“The facade of a building was clearly in ruin, with rubble strewn about, but there was nothing like smoke, fire or smell to suggest an attack two hours earlier. There was no furniture or broken glass,” Reuters reported.
"I don’t know why there is no smoke. I am not a military expert," said Mr. Ibrahim, the government spokesmen, after Reuters pressed the issue. No one was killed or injured and it is unclear whether Qaddafi was in the compound.
But Libyans at the scene were clearly angry and held up chunks of what appeared to be missile parts and shrapnel, and chanted pro-Qaddafi slogans. The strike capped a day when Qaddafi vowed to wage a “long war, [with] patience that has no limits.”
'Where's the protection?'
Anger was also evident earlier in the day at a funeral turned pro-regime rally in Tripoli for more than two dozen killed in the first night of strikes. Family members wept for an infant and a man in his late 20s, whom family members said were killed during some of the 112 Tomahawk cruise missile strikes conducted on the first night.
Mohammed Salim said his 3-month-old niece Siham Tabib was killed when at home near a military base in the Tajura district. His fingers were covered with dirt after completing the concrete cover over the small grave, which was marked with three carnations – white, pink, and red – and a strip of green cloth.
Two dozen soldiers were also meant to be buried but were never brought to the cemetery on the shore above the Mediterranean Sea. Virtually no mourning family members were evident among those waving green Libyan flags and holding posters of Qaddafi.
They fiercely criticized France and the US as leaders of the military effort to use “all necessary means” – the mandate of the UN Security Council resolution – to protect Libyan civilians from Qaddafi’s recapture of rebel-held territory.
“We see lots of people die and people ask why,” said Firas, a thick-bearded young man in bare feet who was waiting to take part in the burial. The Americans, Europeans and Arab allies “say they came to protect the people. Where’s the protection?”

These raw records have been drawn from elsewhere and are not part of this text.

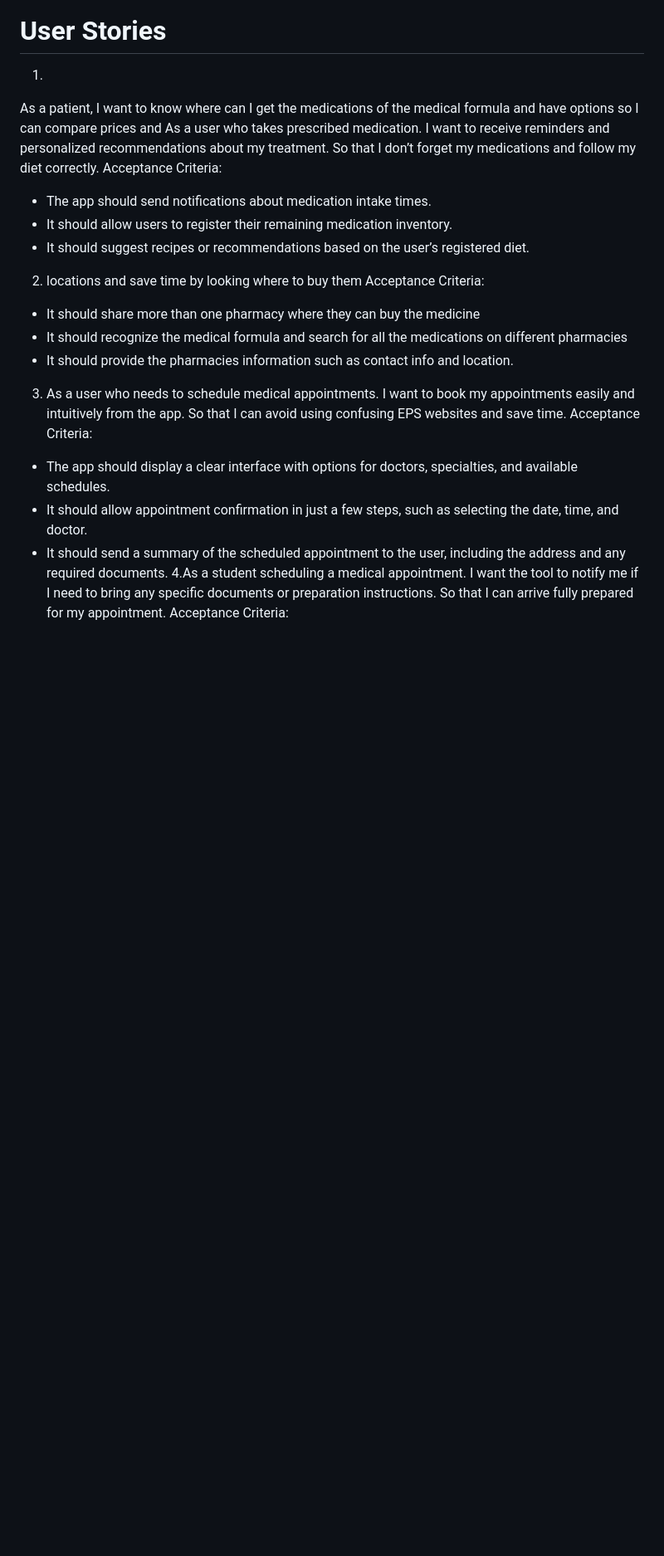
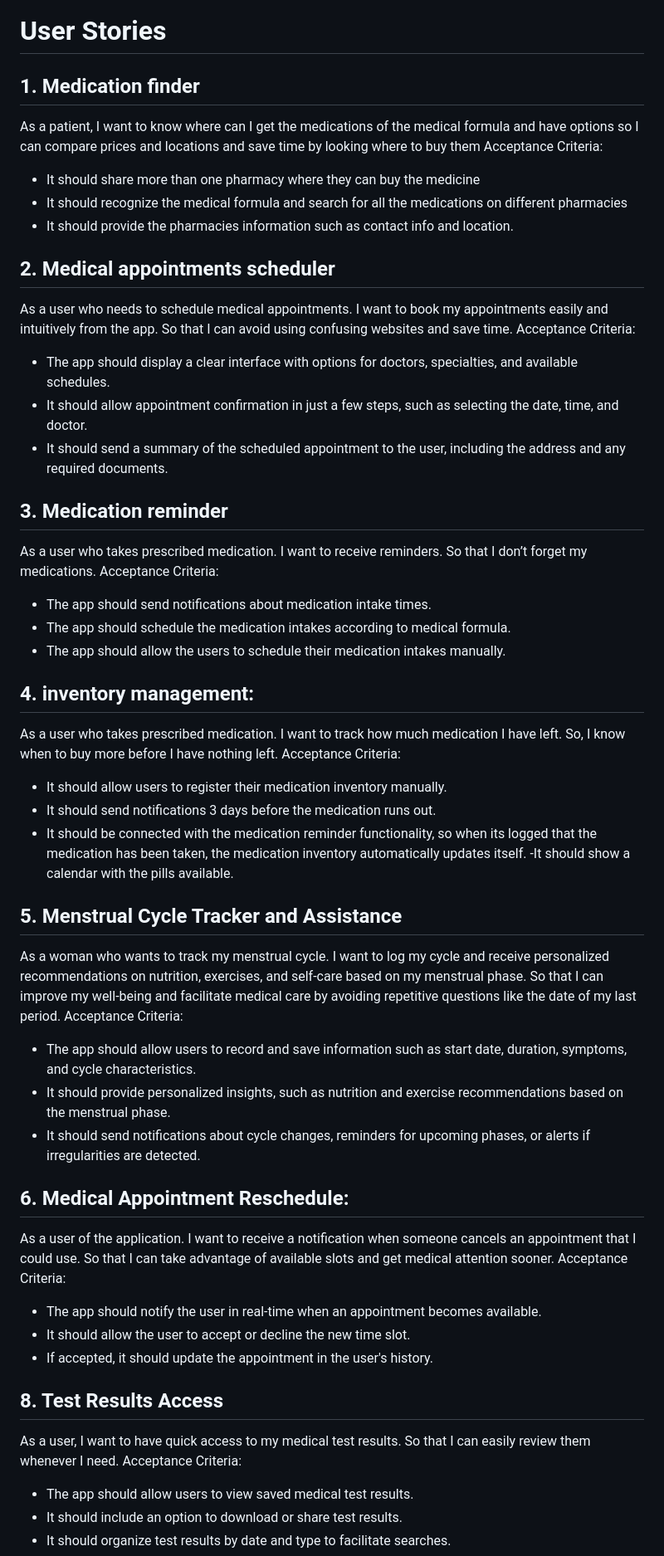
Before and after one commit to vcastrop/vitalIA, a Markdown page: HistoriasDeUsuario.md, the part around one of its changes. Shown at 83% size. GitHub-like rendering; blank space fills up the shorter version.

```diff
--- a/HistoriasDeUsuario.md
+++ b/HistoriasDeUsuario.md
@@ -1,20 +1,49 @@
 # User Stories
 
-1.
- As a patient, I want to know where can I get the medications of the medical formula and have options so I can compare prices and
- As a user who takes prescribed medication. I want to receive reminders and personalized recommendations about my treatment. So that I don’t forget my medications and follow my diet correctly.
-Acceptance Criteria:
--	The app should send notifications about medication intake times.
--	It should allow users to register their remaining medication inventory.
--	It should suggest recipes or recommendations based on the user’s registered diet.
-2. locations and save time by looking where to buy them
+## 1. Medication finder
+ As a patient, I want to know where can I get the medications of the medical formula and have options so I can compare prices and locations and save time by looking where to buy them
 Acceptance Criteria:
 -	It should share more than one pharmacy where they can buy the medicine
 -	It should recognize the medical formula and search for all the medications on different pharmacies
 -	It should provide the pharmacies information such as contact info and location.
-3. As a user who needs to schedule medical appointments. I want to book my appointments easily and intuitively from the app. So that I can avoid using confusing EPS websites and save time.
+## 2. Medical appointments scheduler
+ As a user who needs to schedule medical appointments. I want to book my appointments easily and intuitively from the app. So that I can avoid using confusing websites and save time.
 Acceptance Criteria:
 -	The app should display a clear interface with options for doctors, specialties, and available schedules.
 -	It should allow appointment confirmation in just a few steps, such as selecting the date, time, and doctor.
 -	It should send a summary of the scheduled appointment to the user, including the address and any required documents.
-4.As a student scheduling a medical appointment. I want the tool to notify me if I need to bring any specific documents or preparation instructions. So that I can arrive fully prepared for my appointment.
+## 3. Medication reminder
+As a user who takes prescribed medication. I want to receive reminders. So that I don’t forget my medications.
+Acceptance Criteria:
+-	The app should send notifications about medication intake times.
+-	The app should schedule the medication intakes according to medical formula.
+-	The app should allow the users to schedule their medication intakes manually.
+## 4. inventory management:
+As a user who takes prescribed medication. I want to track how much medication I have left. So, I know when to buy more before I have nothing left.
+	Acceptance Criteria:
+- It should allow users to register their medication inventory manually.
+- It should send notifications 3 days before the medication runs out.
+- It should be connected with the medication reminder functionality, so when its logged that the medication has been taken, the medication inventory automatically updates itself.
+-It should show a calendar with the pills available.
+
+## 5. Menstrual Cycle Tracker and Assistance
+As a woman who wants to track my menstrual cycle. I want to log my cycle and receive personalized recommendations on nutrition, exercises, and self-care based on my menstrual phase. So that I can improve my well-being and facilitate medical care by avoiding repetitive questions like the date of my last period.
+Acceptance Criteria:
+-	The app should allow users to record and save information such as start date, duration, symptoms, and cycle characteristics.
+-	It should provide personalized insights, such as nutrition and exercise recommendations based on the menstrual phase.
+-	It should send notifications about cycle changes, reminders for upcoming phases, or alerts if irregularities are detected.
+## 6. Medical Appointment Reschedule:
+As a user of the application. I want to receive a notification when someone cancels an appointment that I could use. So that I can take advantage of available slots and get medical attention sooner.
+Acceptance Criteria:
+-	The app should notify the user in real-time when an appointment becomes available.
+-	It should allow the user to accept or decline the new time slot.
+-	If accepted, it should update the appointment in the user's history.
+## 8. Test Results Access
+As a user, I want to have quick access to my medical test results. So that I can easily review them whenever I need.
+Acceptance Criteria:
+-	The app should allow users to view saved medical test results.
+-	It should include an option to download or share test results.
+-	It should organize test results by date and type to facilitate searches.
+
+
+
```
Also changed, not shown: other parts of HistoriasDeUsuario.md (+14 -47 lines).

“This is all our family, our [Libyan] blood is the same blood,” said another man among the hundreds at the cemetery, who identified himself only as a “citizen.” “We need outside governments to stop this war.”